Priorities for crash countermeasures in Australia and New Zealand – an overview based on safe systems principles
Keywords: Data / Research Methods
Submission Date: 2014

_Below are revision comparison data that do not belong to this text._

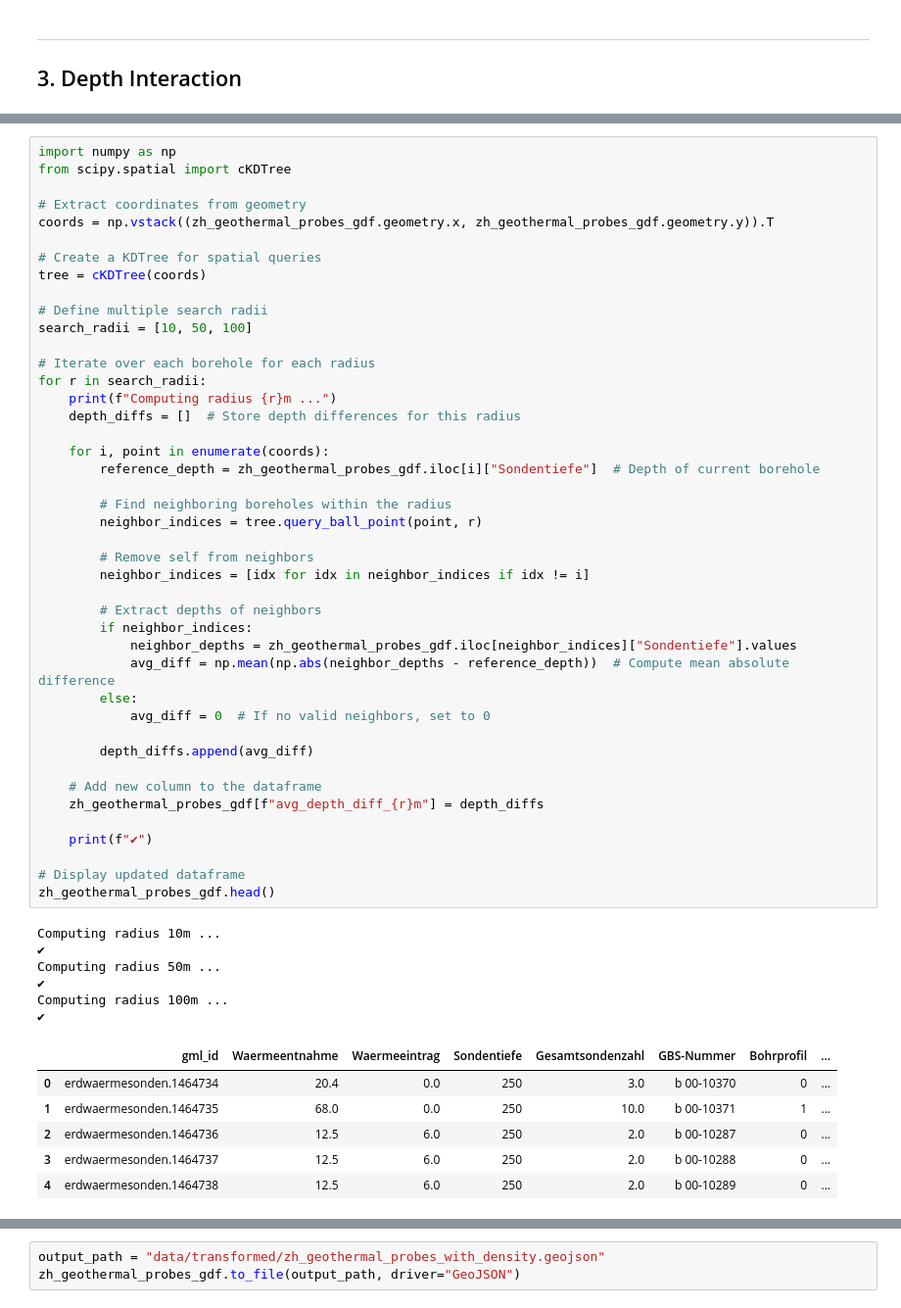
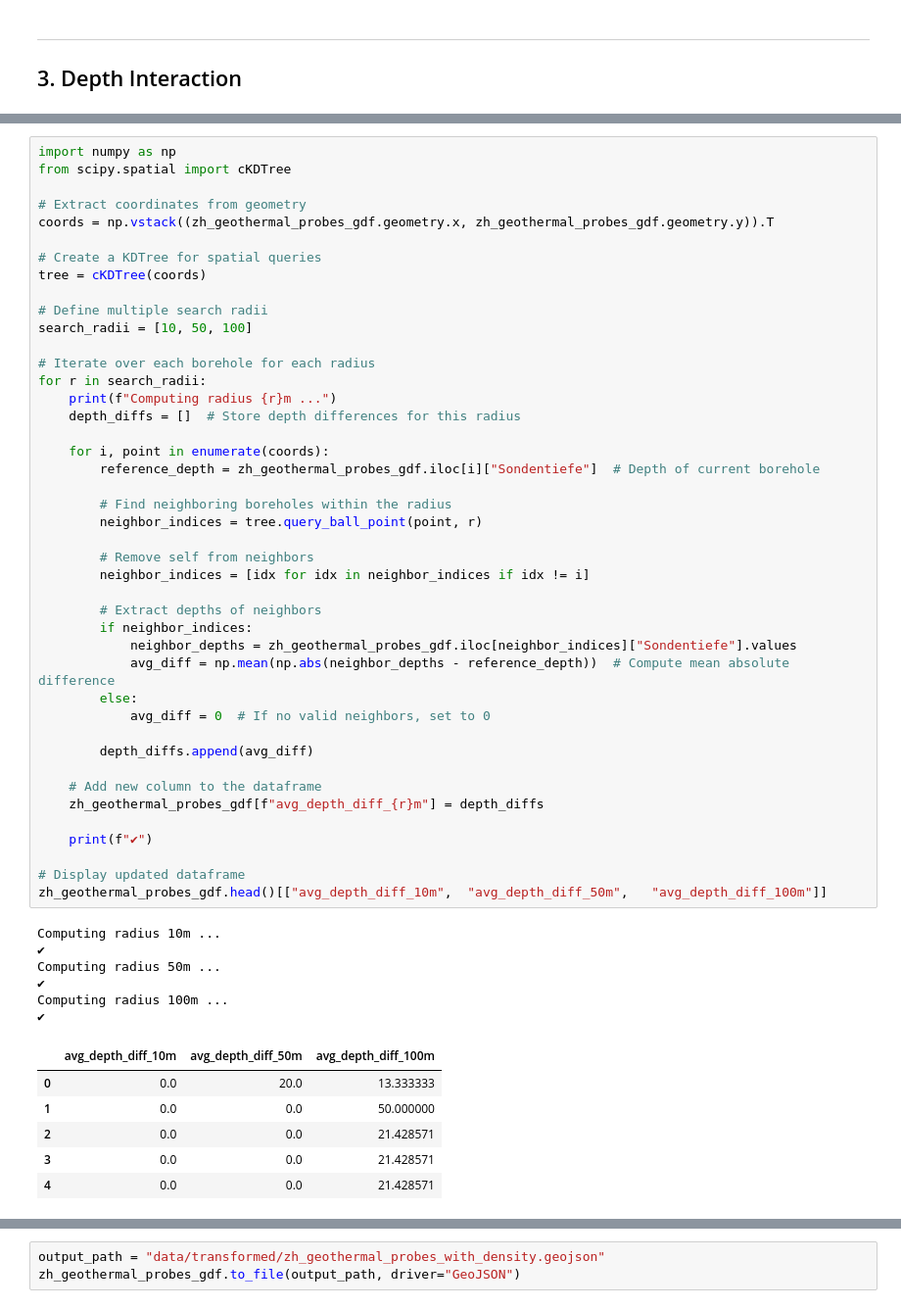
Before and after one commit to leinadher/GeoThesis, a Jupyter notebook: 05_transformation_zh_waermenutzungsatlas_bohrungen.ipynb, the cells around one changed output, grey strips where cells are left out. Shown at 98% size. Saved outputs shown, nothing was run; the diff lists cells and outputs as text.

```diff
--- a/05_transformation_zh_waermenutzungsatlas_bohrungen.ipynb
+++ b/05_transformation_zh_waermenutzungsatlas_bohrungen.ipynb
@@ -181,37 +173,37 @@ for r in search_radii:
         reference_depth = zh_geothermal_probes_gdf.iloc[i]["Sondentiefe"]  # Depth of current borehole
 
         # Find neighboring boreholes within the radius
         neighbor_indices = tree.query_ball_point(point, r)
 
         # Remove self from neighbors
         neighbor_indices = [idx for idx in neighbor_indices if idx != i]
 
         # Extract depths of neighbors
         if neighbor_indices:
             neighbor_depths = zh_geothermal_probes_gdf.iloc[neighbor_indices]["Sondentiefe"].values
             avg_diff = np.mean(np.abs(neighbor_depths - reference_depth))  # Compute mean absolute difference
         else:
             avg_diff = 0  # If no valid neighbors, set to 0
 
         depth_diffs.append(avg_diff)
 
     # Add new column to the dataframe
     zh_geothermal_probes_gdf[f"avg_depth_diff_{r}m"] = depth_diffs
 
     print(f"✔")
 
 # Display updated dataframe
-zh_geothermal_probes_gdf.head()
+zh_geothermal_probes_gdf.head()[["avg_depth_diff_10m",	"avg_depth_diff_50m",	"avg_depth_diff_100m"]]
 # %% [output]
 Computing radius 10m ...
 ✔
 Computing radius 50m ...
 ✔
 Computing radius 100m ...
 ✔
-|  | gml_id | Waermeentnahme | Waermeeintrag | Sondentiefe | Gesamtsondenzahl | GBS-Nummer | Bohrprofil | ... |
-| 0 | erdwaermesonden.1464734 | 20.4 | 0.0 | 250 | 3.0 | b 00-10370 | 0 | ... |
-| 1 | erdwaermesonden.1464735 | 68.0 | 0.0 | 250 | 10.0 | b 00-10371 | 1 | ... |
-| 2 | erdwaermesonden.1464736 | 12.5 | 6.0 | 250 | 2.0 | b 00-10287 | 0 | ... |
-| 3 | erdwaermesonden.1464737 | 12.5 | 6.0 | 250 | 2.0 | b 00-10288 | 0 | ... |
-| 4 | erdwaermesonden.1464738 | 12.5 | 6.0 | 250 | 2.0 | b 00-10289 | 0 | ... |
+|  | avg_depth_diff_10m | avg_depth_diff_50m | avg_depth_diff_100m |
+| 0 | 0.0 | 20.0 | 13.333333 |
+| 1 | 0.0 | 0.0 | 50.000000 |
+| 2 | 0.0 | 0.0 | 21.428571 |
+| 3 | 0.0 | 0.0 | 21.428571 |
+| 4 | 0.0 | 0.0 | 21.428571 |
```
Also changed, not shown: parts of 32 cells of this notebook, 2 other files.
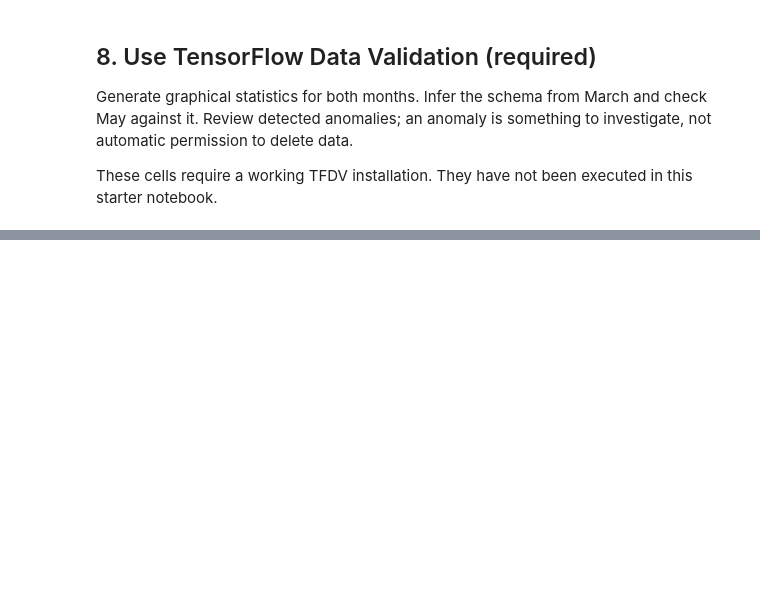
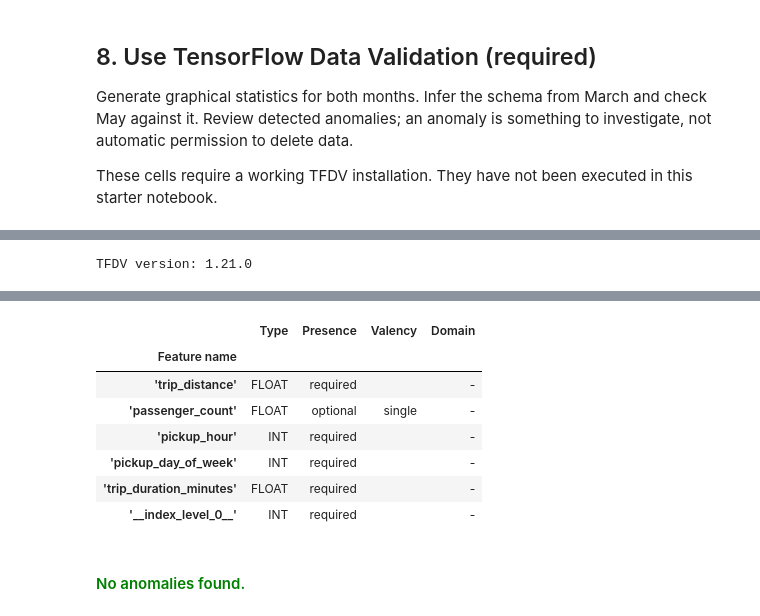
Before and after one commit to Negarkamvij/Project_1_Deep_Learning, a Jupyter notebook: Taxi_Project_1.ipynb, the cells around one changed output, grey strips where cells are left out. Saved outputs shown, nothing was run; the diff lists cells and outputs as text; code cells hidden in the pictures; blank space fills up the shorter version.

```diff
--- a/Taxi_Project_1.ipynb
+++ b/Taxi_Project_1.ipynb
@@ -155,12 +545,19 @@ These cells require a working TFDV installation. They have not been executed in
+# %%
+import tensorflow_data_validation as tfdv
+
+print("TFDV version:", tfdv.__version__)
+# %% [output]
+TFDV version: 1.21.0
 # %%
 import tensorflow_data_validation as tfdv
 
 # Use a focused set of columns to start. Expand for your final analysis.
 validation_columns = ["trip_distance", "passenger_count", "pickup_hour", "pickup_day_of_week", "trip_duration_minutes"]
-train_stats = tfdv.generate_statistics_from_dataframe(clean["March"][validation_columns])
-eval_stats = tfdv.generate_statistics_from_dataframe(clean["May"][validation_columns])
+train_stats = tfdv.generate_statistics_from_dataframe(pristine["March"][validation_columns])
+eval_stats = tfdv.generate_statistics_from_dataframe(pristine["May"][validation_columns])
 tfdv.visualize_statistics(train_stats, eval_stats, lhs_name="March", rhs_name="May")
 schema = tfdv.infer_schema(train_stats)
 tfdv.display_schema(schema)
 anomalies = tfdv.validate_statistics(eval_stats, schema)
 tfdv.display_anomalies(anomalies)
+# %% [output]
@@ -167 +565,10 @@ tfdv.display_anomalies(anomalies)
+|  | Type | Presence | Valency | Domain |
+| Feature name |  |  |  |  |
+| 'trip_distance' | FLOAT | required |  | - |
+| 'passenger_count' | FLOAT | optional | single | - |
+| 'pickup_hour' | INT | required |  | - |
+| 'pickup_day_of_week' | INT | required |  | - |
+| 'trip_duration_minutes' | FLOAT | required |  | - |
+| '__index_level_0__' | INT | required |  | - |
+No anomalies found.
 # %% [markdown]
```
Also changed, not shown: parts of 19 cells of this notebook.
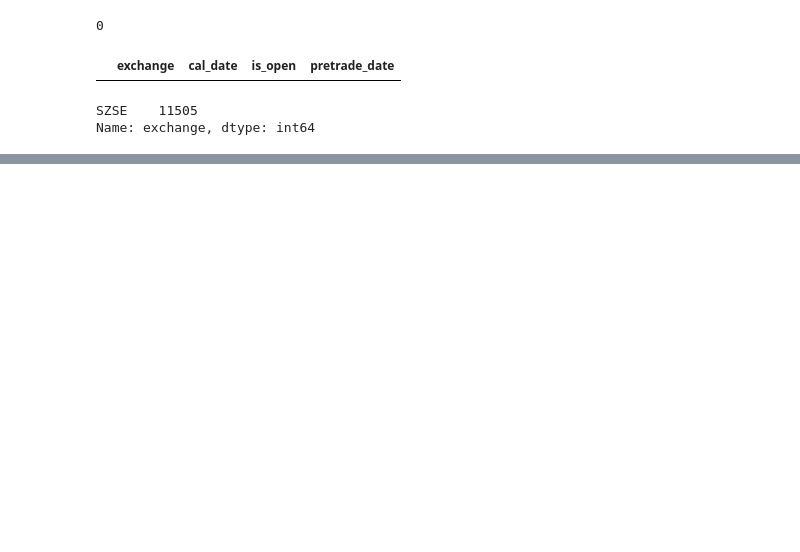
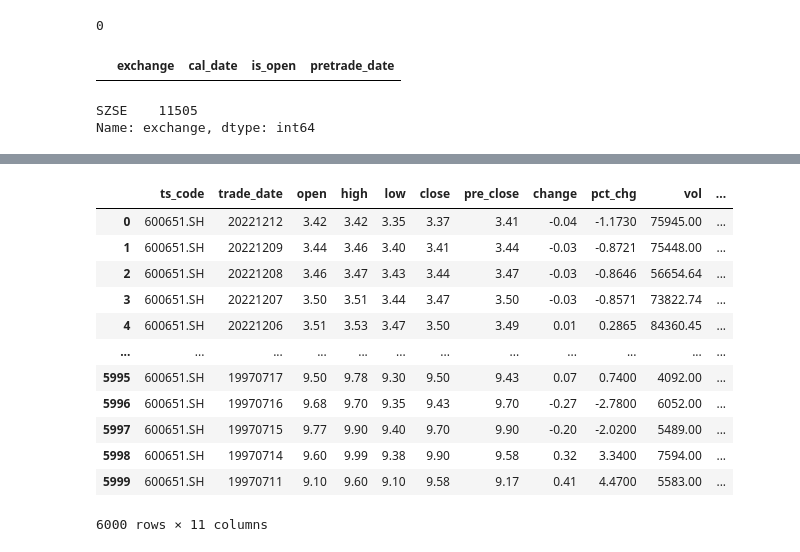
Before and after one commit to FeiZhuNiU-INFJA/GoldenGate, a Jupyter notebook: playground.ipynb, the cells around one changed output, grey strips where cells are left out. Saved outputs shown, nothing was run; the diff lists cells and outputs as text; code cells hidden in the pictures; blank space fills up the shorter version.

```diff
--- a/playground.ipynb
+++ b/playground.ipynb
@@ -129,0 +147,16 @@ df = PRO.query("daily", ts_code="600000.SH", start_date="19900101",
+# %%
+df2
+# %% [output]
+|  | ts_code | trade_date | open | high | low | close | pre_close | change | pct_chg | vol | ... |
+| 0 | 600651.SH | 20221212 | 3.42 | 3.42 | 3.35 | 3.37 | 3.41 | -0.04 | -1.1730 | 75945.00 | ... |
+| 1 | 600651.SH | 20221209 | 3.44 | 3.46 | 3.40 | 3.41 | 3.44 | -0.03 | -0.8721 | 75448.00 | ... |
+| 2 | 600651.SH | 20221208 | 3.46 | 3.47 | 3.43 | 3.44 | 3.47 | -0.03 | -0.8646 | 56654.64 | ... |
+| 3 | 600651.SH | 20221207 | 3.50 | 3.51 | 3.44 | 3.47 | 3.50 | -0.03 | -0.8571 | 73822.74 | ... |
+| 4 | 600651.SH | 20221206 | 3.51 | 3.53 | 3.47 | 3.50 | 3.49 | 0.01 | 0.2865 | 84360.45 | ... |
+| ... | ... | ... | ... | ... | ... | ... | ... | ... | ... | ... | ... |
+| 5995 | 600651.SH | 19970717 | 9.50 | 9.78 | 9.30 | 9.50 | 9.43 | 0.07 | 0.7400 | 4092.00 | ... |
+| 5996 | 600651.SH | 19970716 | 9.68 | 9.70 | 9.35 | 9.43 | 9.70 | -0.27 | -2.7800 | 6052.00 | ... |
+| 5997 | 600651.SH | 19970715 | 9.77 | 9.90 | 9.40 | 9.70 | 9.90 | -0.20 | -2.0200 | 5489.00 | ... |
+| 5998 | 600651.SH | 19970714 | 9.60 | 9.99 | 9.38 | 9.90 | 9.58 | 0.32 | 3.3400 | 7594.00 | ... |
+| 5999 | 600651.SH | 19970711 | 9.10 | 9.60 | 9.10 | 9.58 | 9.17 | 0.41 | 4.4700 | 5583.00 | ... |
+6000 rows × 11 columns
```
Also changed, not shown: parts of 17 cells of this notebook, 3 other files.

This work was part of a project to provide information on key fatal and serious crash types across Australia and New Zealand, and to benchmark safety performance of different road stereotypes between jurisdictions. The entire dataset of casualty crashes occurring in Australia and New Zealand from 2001 to 2010 was assembled. So far as possible, differences between the different data sets were reconciled to create a single database for Australia and another for New Zealand. Where this was not possible, those jurisdictions which could not be reconciled with the overall classification were omitted from that part of the analysis. In line with Safe System principles, results were presented as fatal and serious injury crashes contrasted with all casualty crashes, generating some important insights for crash countermeasure priorities. Some types of crash had large proportions of fatal and serious injury crashes, while other types of crash had relatively small percentages of these crashes but such high overall frequencies that they accounted for a large proportion of the fatal and serious injury crashes. Key crash types for Australia were off-path, head-on, adjacent approaches, and same direction crashes, and for New Zealand the key crash types were loss-of-control on curve, crossing/turning, loss-of-control on a straight, and rear-end/ obstruction. In Australia, the largest number of fatal and serious injury crashes occurred on urban arterial roads; while in New Zealand, the greatest number occurred on rural roads. Plans for further analyses in terms of crash rates for benchmarking will be described in the paper.